“Cosmic superstrings are objects that could have formed just moments after the Big Bang which brought the universe into existence. Too thin to be seen with most telescopes, the fact that the core of the strings harness the huge energies associated with the big bang means they can still affect matter surrounding them today in a way that we might be able to observe.

"One particular route that the group is exploring is through the distinct signatures they leave on the radiation present from the Big Bang. This cosmic microwave background radiation is currently being detected by a number of high precision satellites including PLANCK. A goal of the project is to provide predictions for the unique form this signature should take from the strings, so that should it be seen it will be the first indirect evidence for string theory in nature. The first PDRA appointed to the grant is Dr. Dimitri Skliros from Sussex who will be working in this area of string theory.”

The research team will also be testing whether Einstein's theory of General Relativity is really the correct theory to explain the large scale features of our Universe. The 2011 Nobel Prize for physics was awarded for work which showed that the Universe is accelerating with distant galaxies moving apart from each other with ever increasing velocities. Although such a result can be explained in General Relativity by the introduction of a form of energy known as the cosmological constant, it is very difficult to explain why the constant has the small value it seems to have -- it should be much larger.

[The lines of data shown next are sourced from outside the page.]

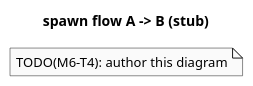
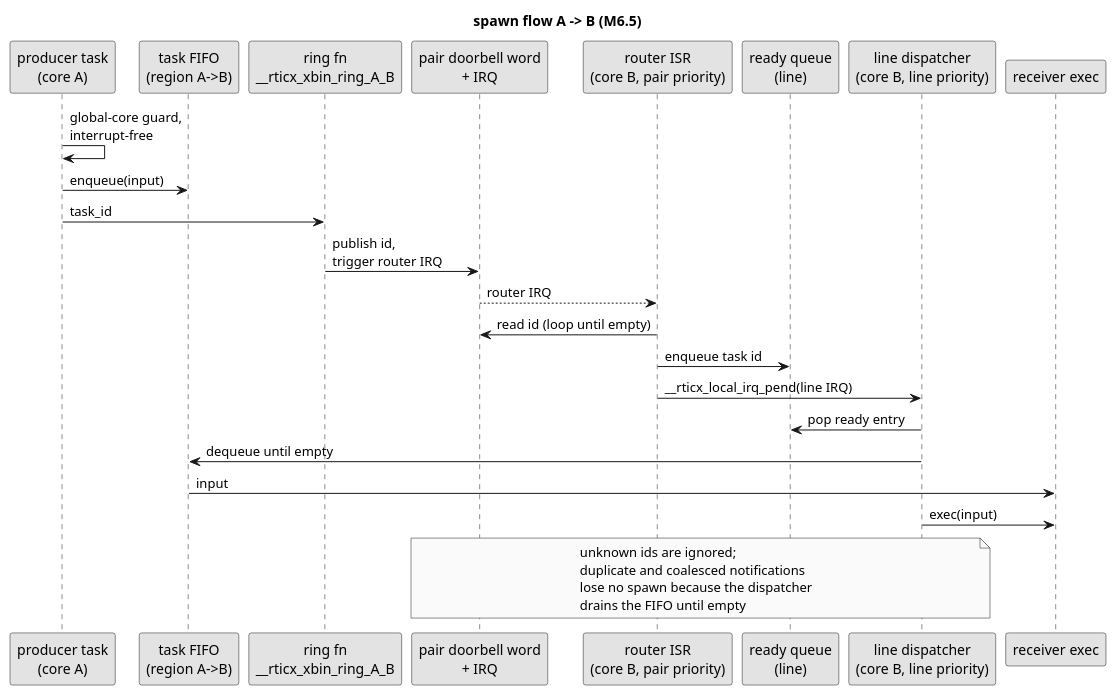
The diagram in experiments/multibinary/docs/diagrams/03-spawn-timeline.puml (rticx-rs/rticx), drawn with PlantUML before and after one commit. The commit also changed 19 other files, not shown here.

```diff
--- a/experiments/multibinary/docs/diagrams/03-spawn-timeline.puml
+++ b/experiments/multibinary/docs/diagrams/03-spawn-timeline.puml
@@ -1,14 +1,41 @@
 @startuml 03-spawn-timeline
-' Diagram 3 — Spawn flow A->B: producer, FIFO, doorbell, ISR, dispatcher, exec.
+' Diagram 3 — Spawn flow A->B: producer, FIFO, ring function, doorbell router,
+' ready queue, line dispatcher, exec (M6.5).
 ' Source of truth: docs/architecture.md §4 §7, plan §8.
-' TODO(M6-T4): author this diagram.
 
-title spawn flow A -> B (stub)
+title spawn flow A -> B (M6.5)
 
 skinparam shadowing false
 skinparam monochrome true
 skinparam defaultFontName monospace
 
-note "TODO(M6-T4): author this diagram" as todo
+participant "producer task\n(core A)" as P
+participant "task FIFO\n(region A->B)" as F
+participant "ring fn\n__rticx_xbin_ring_A_B" as R
+participant "pair doorbell word\n+ IRQ" as D
+participant "router ISR\n(core B, pair priority)" as RT
+participant "ready queue\n(line)" as Q
+participant "line dispatcher\n(core B, line priority)" as DS
+participant "receiver exec" as X
+
+P -> P : global-core guard,\ninterrupt-free
+P -> F : enqueue(input)
+P -> R : task_id
+R -> D : publish id,\ntrigger router IRQ
+D --> RT : router IRQ
+RT -> D : read id (loop until empty)
+RT -> Q : enqueue task id
+RT -> DS : __rticx_local_irq_pend(line IRQ)
+DS -> Q : pop ready entry
+DS -> F : dequeue until empty
+F -> X : input
+DS -> X : exec(input)
+
+note over D, DS
+  unknown ids are ignored;
+  duplicate and coalesced notifications
+  lose no spawn because the dispatcher
+  drains the FIFO until empty
+end note
 
 @enduml
```
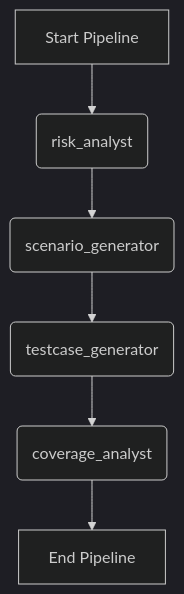
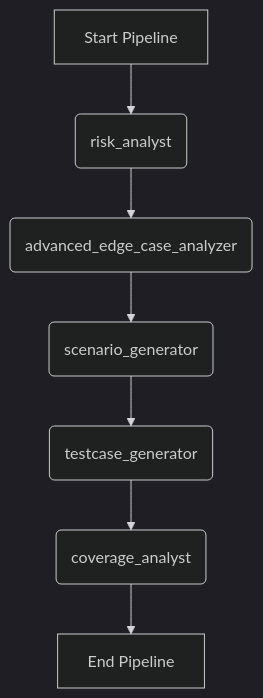
One commit to naulmai/qa-auto-kit changed the diagram in workflows/03_QA_Test_Engineering.md. Above: the diagram before and after it, drawn with Mermaid (dark theme). The commit also changed other lines of this file and 31 other files, not shown here.

````diff
--- a/workflows/03_QA_Test_Engineering.md
+++ b/workflows/03_QA_Test_Engineering.md
@@ -12,8 +12,9 @@
 ```mermaid
 graph TD
     A[Start Pipeline] --> B(risk_analyst)
-    B --> C(scenario_generator)
-    C --> D(testcase_generator)
-    D --> E(coverage_analyst)
-    E --> F[End Pipeline]
+    B --> C(advanced_edge_case_analyzer)
+    C --> D(scenario_generator)
+    D --> E(testcase_generator)
+    E --> F(coverage_analyst)
+    F --> G[End Pipeline]
 ```
````
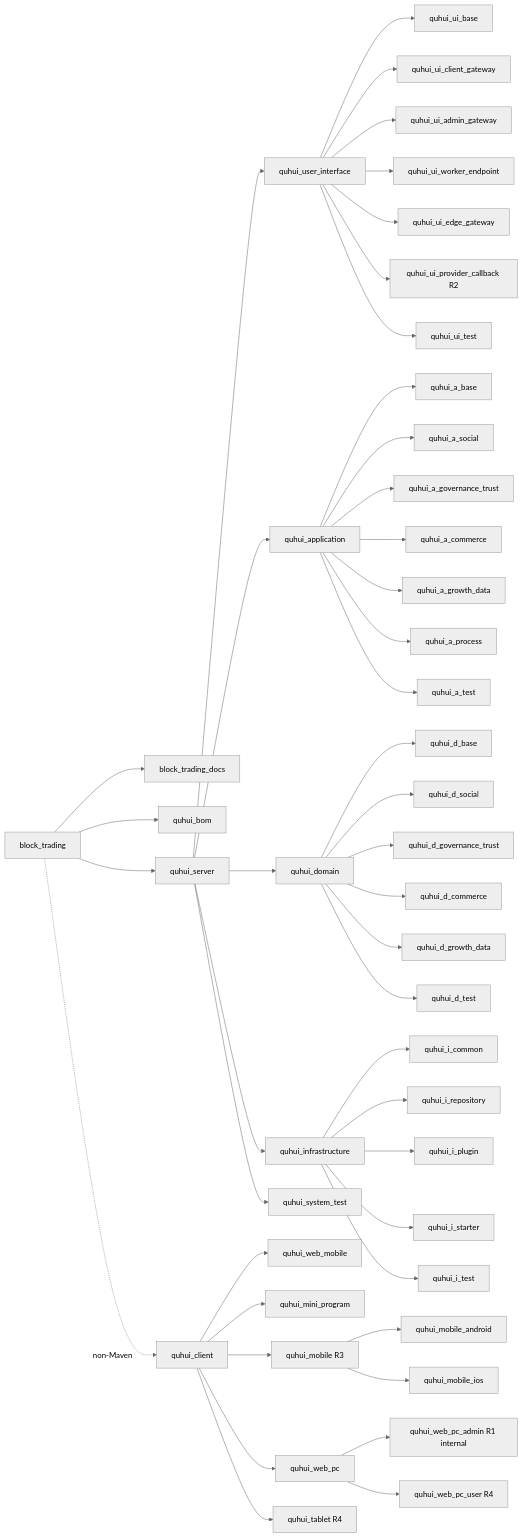
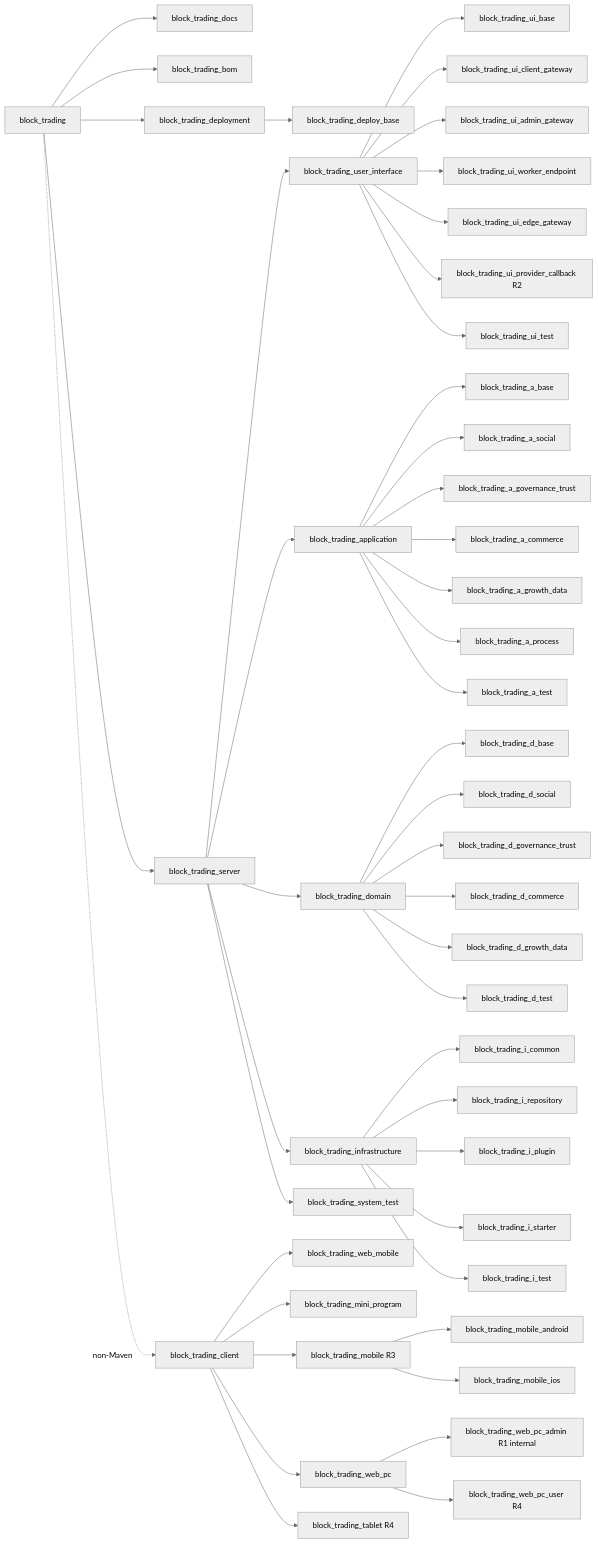
Before and after one commit to Forest-Fairy/block_trading: the diagram in block_trading_docs/产品文档/项目文档/趣汇代码模块规划/content.md, drawn with Mermaid (neutral theme). The commit also changed other lines of this file and 24 other files, not shown here.

````diff
--- a/block_trading_docs/产品文档/项目文档/趣汇代码模块规划/content.md
+++ b/block_trading_docs/产品文档/项目文档/趣汇代码模块规划/content.md
@@ -17,53 +17,55 @@
 ```mermaid
 flowchart LR
     Root["block_trading"] --> Docs["block_trading_docs"]
-    Root --> Bom["quhui_bom"]
-    Root --> Server["quhui_server"]
-    Root -. non-Maven .-> Client["quhui_client"]
+    Root --> Bom["block_trading_bom"]
+    Root --> Server["block_trading_server"]
+    Root -. non-Maven .-> Client["block_trading_client"]
+    Root --> Deployment["block_trading_deployment"]
+    Deployment --> DeployBase["block_trading_deploy_base"]
 
-    Server --> UI["quhui_user_interface"]
-    Server --> App["quhui_application"]
-    Server --> Domain["quhui_domain"]
-    Server --> Infra["quhui_infrastructure"]
-    Server --> SystemTest["quhui_system_test"]
+    Server --> UI["block_trading_user_interface"]
+    Server --> App["block_trading_application"]
+    Server --> Domain["block_trading_domain"]
+    Server --> Infra["block_trading_infrastructure"]
+    Server --> SystemTest["block_trading_system_test"]
 
-    UI --> UiBase["quhui_ui_base"]
-    UI --> UiClient["quhui_ui_client_gateway"]
-    UI --> UiAdmin["quhui_ui_admin_gateway"]
-    UI --> UiWorker["quhui_ui_worker_endpoint"]
-    UI --> UiEdge["quhui_ui_edge_gateway"]
-    UI --> UiCallback["quhui_ui_provider_callback R2"]
-    UI --> UiTestParent["quhui_ui_test"]
+    UI --> UiBase["block_trading_ui_base"]
+    UI --> UiClient["block_trading_ui_client_gateway"]
+    UI --> UiAdmin["block_trading_ui_admin_gateway"]
+    UI --> UiWorker["block_trading_ui_worker_endpoint"]
+    UI --> UiEdge["block_trading_ui_edge_gateway"]
+    UI --> UiCallback["block_trading_ui_provider_callback R2"]
+    UI --> UiTestParent["block_trading_ui_test"]
 
-    App --> AppBase["quhui_a_base"]
-    App --> AppSocial["quhui_a_social"]
-    App --> AppGov["quhui_a_governance_trust"]
-    App --> AppCommerce["quhui_a_commerce"]
-    App --> AppGrowth["quhui_a_growth_data"]
-    App --> AppProcess["quhui_a_process"]
-    App --> AppTestParent["quhui_a_test"]
+    App --> AppBase["block_trading_a_base"]
+    App --> AppSocial["block_trading_a_social"]
+    App --> AppGov["block_trading_a_governance_trust"]
+    App --> AppCommerce["block_trading_a_commerce"]
+    App --> AppGrowth["block_trading_a_growth_data"]
+    App --> AppProcess["block_trading_a_process"]
+    App --> AppTestParent["block_trading_a_test"]
 
-    Domain --> DomainBase["quhui_d_base"]
-    Domain --> DomainSocial["quhui_d_social"]
-    Domain --> DomainGov["quhui_d_governance_trust"]
-    Domain --> DomainCommerce["quhui_d_commerce"]
-    Domain --> DomainGrowth["quhui_d_growth_data"]
-    Domain --> DomainTestParent["quhui_d_test"]
+    Domain --> DomainBase["block_trading_d_base"]
+    Domain --> DomainSocial["block_trading_d_social"]
+    Domain --> DomainGov["block_trading_d_governance_trust"]
+    Domain --> DomainCommerce["block_trading_d_commerce"]
+    Domain --> DomainGrowth["block_trading_d_growth_data"]
+    Domain --> DomainTestParent["block_trading_d_test"]
 
-    Infra --> InfraCommon["quhui_i_common"]
-    Infra --> InfraRepo["quhui_i_repository"]
-    Infra --> InfraPlugin["quhui_i_plugin"]
-    Infra --> InfraStarter["quhui_i_starter"]
-    Infra --> InfraTestParent["quhui_i_test"]
+    Infra --> InfraCommon["block_trading_i_common"]
+    Infra --> InfraRepo["block_trading_i_repository"]
+    Infra --> InfraPlugin["block_trading_i_plugin"]
+    Infra --> InfraStarter["block_trading_i_starter"]
+    Infra --> InfraTestParent["block_trading_i_test"]
 
-    Client --> WebMobile["quhui_web_mobile"]
-    Client --> MiniProgram["quhui_mini_program"]
-    Client --> NativeMobile["quhui_mobile R3"]
-    NativeMobile --> Android["quhui_mobile_android"]
-    NativeMobile --> IOS["quhui_mobile_ios"]
-    Client --> WebPc["quhui_web_pc"]
-    WebPc --> WebPcAdmin["quhui_web_pc_admin R1 internal"]
-    WebPc --> WebPcUser["quhui_web_pc_user R4"]
-    Client --> Tablet["quhui_tablet R4"]
+    Client --> WebMobile["block_trading_web_mobile"]
+    Client --> MiniProgram["block_trading_mini_program"]
+    Client --> NativeMobile["block_trading_mobile R3"]
+    NativeMobile --> Android["block_trading_mobile_android"]
+    NativeMobile --> IOS["block_trading_mobile_ios"]
+    Client --> WebPc["block_trading_web_pc"]
+    WebPc --> WebPcAdmin["block_trading_web_pc_admin R1 internal"]
+    WebPc --> WebPcUser["block_trading_web_pc_user R4"]
+    Client --> Tablet["block_trading_tablet R4"]
 
 ```
````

An alternative point of view is to let gravity do the work, and modify Einstein's original theory slightly to allow for such accelerations. The group intends to do just that and see whether there are more natural explanations coming from modifying gravity.  As well as securing the STFC funding for the next three years, the Particle Theory Group is bucking the trend in the current funding climate and has successfully applied for four new postdoctoral fellowships from the Royal Astronomical Society, European Union, Leverhulme Trust and a University of Nottingham Fellowship. 

Dr Adam Christopherson from Queen Mary, University of London, has taken up the Sir Norman Lockyer Fellowship funded by the Royal Astronomical Society. Dr Anastasios Avgoustidis from Cambridge University has a Marie Curie Fellowship for early universe research. Dr Clare Burrage joins the group from the University of Geneva on a University of Nottingham Anne McLaren Fellowship. A fourth new Fellowship from the Leverhulme Trust has been awarded to Dr Mattia Fornasa of the University of Granada to work with Dr Anne Green in the Particle Theory Group on creating and constraining models of dark matter.

In January the Group will welcome another lecturer, Dr Adam Moss from the University of British Columbia in Canada. Dr Moss has been appointed via the Midlands Physics Alliance Graduate School scheme run jointly with the universities of Birmingham and Warwick. He will be working on understanding the nature of the primordial radiation from the early universe (cosmic microwave background) and is a member of the PLANCK satellite consortium currently measuring this radiation.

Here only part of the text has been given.